Oil prices edged higher for the third straight session on Tuesday, as signs of tighter supplies and pledges by Chinese authorities to shore up the world’s second-biggest economy lifted sentiment.
Brent futures gained 22 cents, or 0.3%, to $82.96 a barrel by 0253 GMT, while U.S. West Texas Intermediate (WTI) crude rose 23 cents, also 0.3%, to $78.97. Both benchmarks rose over 2% the previous day, when hit their highest closes since April.
The crude benchmarks have already climbed for four weeks in a row with supplies expected to tighten due to cuts from the Organization of the Petroleum Exporting Countries (OPEC) and allies like Russia, a group known as OPEC+. Some analysts say it could rise further in the short term.
“Energy traders are growing confident that global central bank tightening will soon come to an end, which should provide some support for global growth,” said Edward Moya, an analyst at OANDA.
In China, the world’s second-largest economy and second-biggest oil consumer, leaders pledged to step up policy support for the economy amid a tortuous post-COVID recovery, focusing on boosting domestic demand.
Still, bearish data in the euro zone and U.S. underlined weakness across the global economy.
In the euro zone, business activity shrank much more than expected in July as demand in the bloc’s dominant services industry declined while factory output fell at the fastest pace since COVID-19 first took hold, a survey showed.
In the U.S., business activity slowed to a five-month low in July, dragged down by decelerating service-sector growth, closely watched survey data showed, but falling input prices and slower hiring indicate the Federal Reserve could be making progress on important fronts in its bid to reduce inflation.
Investors have priced in quarter-point hikes from the Fed and European Central Bank (ECB) this week, so the focus will be on what Fed Chair Jerome Powell and ECB President Christine Lagarde say about future rate increases.
Later on Tuesday, industry data on U.S. crude inventories is expected.
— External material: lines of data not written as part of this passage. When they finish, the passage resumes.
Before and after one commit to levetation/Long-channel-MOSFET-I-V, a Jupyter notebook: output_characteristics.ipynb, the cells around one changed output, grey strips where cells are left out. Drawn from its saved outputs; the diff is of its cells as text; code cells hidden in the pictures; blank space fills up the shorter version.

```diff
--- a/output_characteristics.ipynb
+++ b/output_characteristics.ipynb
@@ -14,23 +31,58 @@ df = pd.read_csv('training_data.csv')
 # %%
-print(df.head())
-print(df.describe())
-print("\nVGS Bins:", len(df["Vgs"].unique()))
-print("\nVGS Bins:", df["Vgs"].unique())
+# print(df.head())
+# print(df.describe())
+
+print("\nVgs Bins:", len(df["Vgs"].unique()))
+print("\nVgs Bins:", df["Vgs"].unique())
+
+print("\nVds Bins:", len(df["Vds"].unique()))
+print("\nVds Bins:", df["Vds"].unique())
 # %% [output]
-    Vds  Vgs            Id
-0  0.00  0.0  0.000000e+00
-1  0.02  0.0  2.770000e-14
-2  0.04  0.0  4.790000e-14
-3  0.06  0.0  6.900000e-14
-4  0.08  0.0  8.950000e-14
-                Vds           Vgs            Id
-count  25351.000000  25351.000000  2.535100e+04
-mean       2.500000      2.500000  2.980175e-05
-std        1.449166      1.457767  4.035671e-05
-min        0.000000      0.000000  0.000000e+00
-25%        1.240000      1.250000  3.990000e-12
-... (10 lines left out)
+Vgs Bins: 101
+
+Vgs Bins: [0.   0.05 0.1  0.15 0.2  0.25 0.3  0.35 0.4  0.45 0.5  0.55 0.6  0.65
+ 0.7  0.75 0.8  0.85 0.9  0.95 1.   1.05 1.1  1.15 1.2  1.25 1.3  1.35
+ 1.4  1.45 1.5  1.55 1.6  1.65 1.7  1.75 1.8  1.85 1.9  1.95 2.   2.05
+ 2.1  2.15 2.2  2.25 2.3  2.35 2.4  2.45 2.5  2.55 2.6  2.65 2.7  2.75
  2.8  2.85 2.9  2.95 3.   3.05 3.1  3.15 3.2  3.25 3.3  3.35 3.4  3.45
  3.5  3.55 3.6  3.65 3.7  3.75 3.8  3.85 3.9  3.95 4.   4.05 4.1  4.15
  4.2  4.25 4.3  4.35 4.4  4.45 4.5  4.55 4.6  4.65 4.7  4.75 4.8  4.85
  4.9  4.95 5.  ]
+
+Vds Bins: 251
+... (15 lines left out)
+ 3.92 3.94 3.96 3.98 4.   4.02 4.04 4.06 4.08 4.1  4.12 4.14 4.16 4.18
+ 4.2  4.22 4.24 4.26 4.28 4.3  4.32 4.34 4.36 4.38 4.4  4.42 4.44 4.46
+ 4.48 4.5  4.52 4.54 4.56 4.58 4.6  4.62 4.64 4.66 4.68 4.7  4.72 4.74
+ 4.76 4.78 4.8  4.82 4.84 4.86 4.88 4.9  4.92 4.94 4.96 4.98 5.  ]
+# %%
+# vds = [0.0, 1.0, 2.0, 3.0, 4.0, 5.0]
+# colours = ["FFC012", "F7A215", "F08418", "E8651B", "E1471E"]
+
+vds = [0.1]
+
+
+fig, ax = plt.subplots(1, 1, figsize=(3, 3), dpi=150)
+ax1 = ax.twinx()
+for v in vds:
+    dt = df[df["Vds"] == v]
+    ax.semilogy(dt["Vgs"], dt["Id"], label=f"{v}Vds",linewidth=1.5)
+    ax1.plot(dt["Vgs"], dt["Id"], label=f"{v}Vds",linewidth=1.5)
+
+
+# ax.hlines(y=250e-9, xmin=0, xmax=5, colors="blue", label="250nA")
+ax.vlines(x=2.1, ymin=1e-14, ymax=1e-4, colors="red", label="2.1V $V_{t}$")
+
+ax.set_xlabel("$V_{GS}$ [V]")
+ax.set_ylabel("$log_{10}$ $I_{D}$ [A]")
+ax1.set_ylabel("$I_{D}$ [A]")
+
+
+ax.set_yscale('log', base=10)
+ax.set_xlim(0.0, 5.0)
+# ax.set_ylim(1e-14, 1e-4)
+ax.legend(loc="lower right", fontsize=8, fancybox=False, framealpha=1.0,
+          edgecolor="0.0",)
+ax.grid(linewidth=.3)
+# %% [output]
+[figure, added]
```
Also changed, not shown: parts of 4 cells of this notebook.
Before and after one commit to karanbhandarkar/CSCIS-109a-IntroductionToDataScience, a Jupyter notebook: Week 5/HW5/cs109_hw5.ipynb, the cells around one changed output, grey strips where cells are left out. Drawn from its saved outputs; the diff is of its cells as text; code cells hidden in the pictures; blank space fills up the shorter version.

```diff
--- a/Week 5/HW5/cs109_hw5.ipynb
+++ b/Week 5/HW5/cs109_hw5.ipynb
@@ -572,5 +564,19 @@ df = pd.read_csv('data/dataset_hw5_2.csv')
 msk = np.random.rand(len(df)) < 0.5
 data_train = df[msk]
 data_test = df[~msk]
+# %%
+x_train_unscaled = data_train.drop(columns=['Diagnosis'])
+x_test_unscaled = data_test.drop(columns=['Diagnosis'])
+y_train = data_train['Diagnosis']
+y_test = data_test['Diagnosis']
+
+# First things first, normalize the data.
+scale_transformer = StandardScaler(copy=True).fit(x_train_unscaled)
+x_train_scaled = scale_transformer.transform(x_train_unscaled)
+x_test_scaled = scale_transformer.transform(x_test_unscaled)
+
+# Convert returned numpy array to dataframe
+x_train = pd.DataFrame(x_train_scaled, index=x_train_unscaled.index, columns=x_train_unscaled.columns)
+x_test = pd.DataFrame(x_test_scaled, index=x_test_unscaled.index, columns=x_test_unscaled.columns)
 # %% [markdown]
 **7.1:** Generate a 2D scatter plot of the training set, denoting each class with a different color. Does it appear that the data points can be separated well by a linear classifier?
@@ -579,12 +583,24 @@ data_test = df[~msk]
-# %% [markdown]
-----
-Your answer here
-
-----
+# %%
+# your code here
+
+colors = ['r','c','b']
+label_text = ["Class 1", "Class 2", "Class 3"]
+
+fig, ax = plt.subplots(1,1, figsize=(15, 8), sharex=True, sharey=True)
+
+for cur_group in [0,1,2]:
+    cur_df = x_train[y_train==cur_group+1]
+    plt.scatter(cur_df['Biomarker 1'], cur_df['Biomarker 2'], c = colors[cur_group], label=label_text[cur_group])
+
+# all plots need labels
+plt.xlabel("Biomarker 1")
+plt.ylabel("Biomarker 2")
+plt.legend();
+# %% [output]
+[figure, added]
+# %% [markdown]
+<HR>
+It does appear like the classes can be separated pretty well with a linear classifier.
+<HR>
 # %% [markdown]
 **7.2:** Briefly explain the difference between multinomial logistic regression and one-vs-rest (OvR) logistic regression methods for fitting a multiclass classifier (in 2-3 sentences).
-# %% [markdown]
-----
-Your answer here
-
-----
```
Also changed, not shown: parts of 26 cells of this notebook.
Four analysts polled by Reuters estimated on average that crude inventories fell by about 2 million barrels in the week to July 21.